● Required action: Search the data below for the string "shown" and copy all lines where it shows up.

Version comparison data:
:::

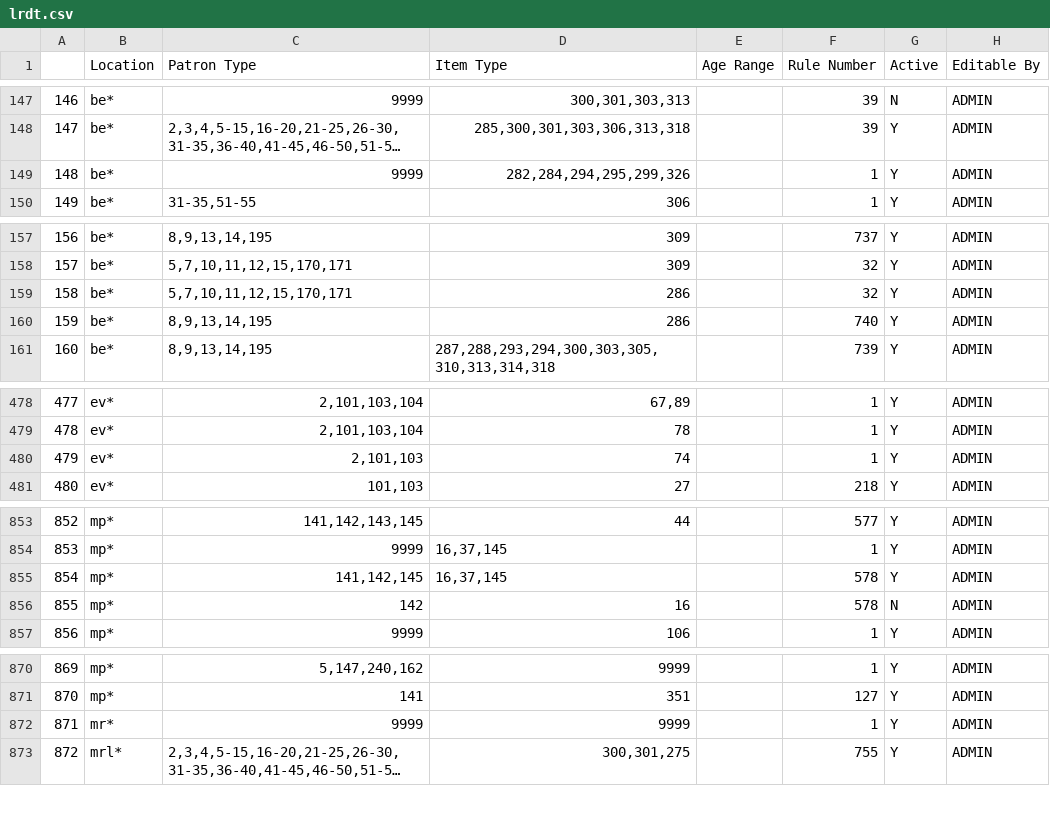
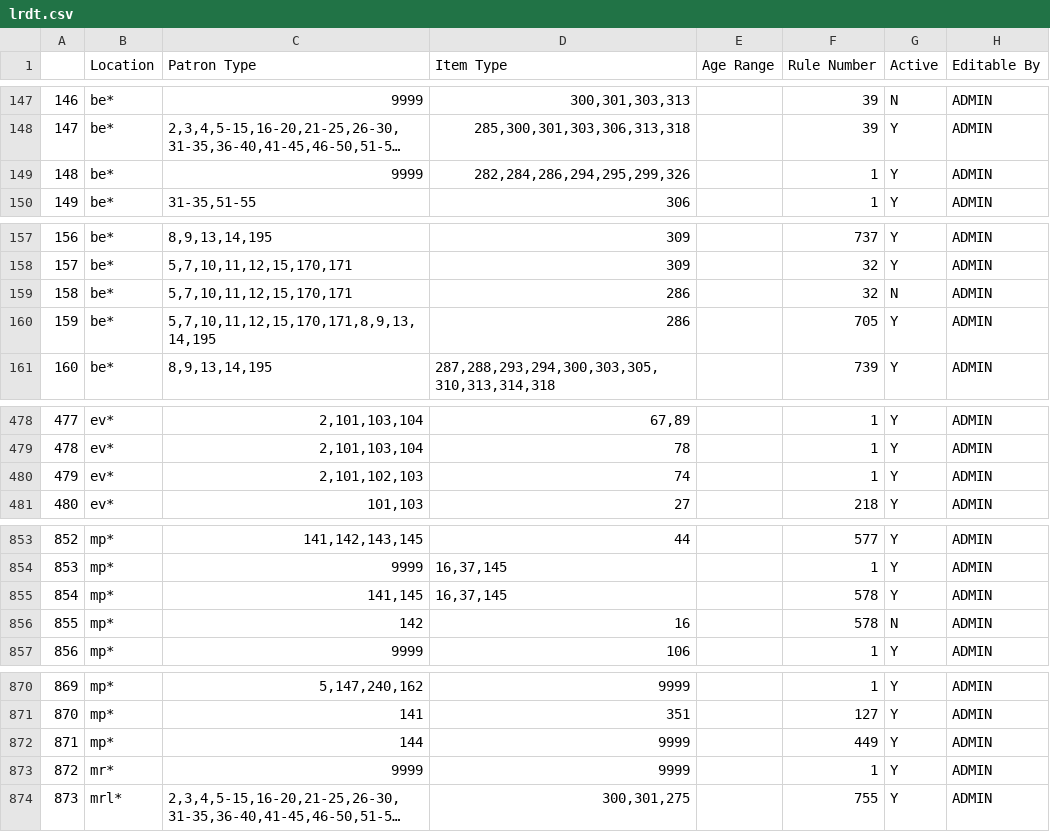
Before and after one commit to MarmotLibraryNetwork/sierraloanrules, a CSV file: lrdt.csv, drawn as a sheet; only a part is shown, gaps mark what is left out; long unchanged cells end in …; addresses are those after the commit; the diff covers the shown part only; the diff names each change by its address in the sheet, - before the commit and + after, or states it on an @@ line.

Commit message:
Loan rule and determiner updates for MCP, BE and EV

```diff
--- a/lrdt.csv
+++ b/lrdt.csv
-D149 (Item Type): 282,284,294,295,299,326
+D149 (Item Type): 282,284,286,294,295,299,326
-G159 (Active): Y
+G159 (Active): N
-C160 (Patron Type): 8,9,13,14,195
+C160 (Patron Type): 5,7,10,11,12,15,170,171,8,9,13,14,195
-F160 (Rule Number): 740
+F160 (Rule Number): 705
-C480 (Patron Type): 2,101,103
+C480 (Patron Type): 2,101,102,103
-C855 (Patron Type): 141,142,145
+C855 (Patron Type): 141,145
+row 872: 871 | mp* | 144 | 9999 |  | 449 | Y | ADMIN
@@ column A renumbered from row 873 down @@
```
Also changed, not shown: 1 edited cell elsewhere in this file, loan_rules.csv.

:::

● Problem solution:
Before and after one commit to MarmotLibraryNetwork/sierraloanrules, a CSV file: lrdt.csv, drawn as a sheet; only a part is shown, gaps mark what is left out; long unchanged cells end in …; addresses are those after the commit; the diff covers the shown part only; the diff names each change by its address in the sheet, - before the commit and + after, or states it on an @@ line.
Also changed, not shown: 1 edited cell elsewhere in this file, loan_rules.csv.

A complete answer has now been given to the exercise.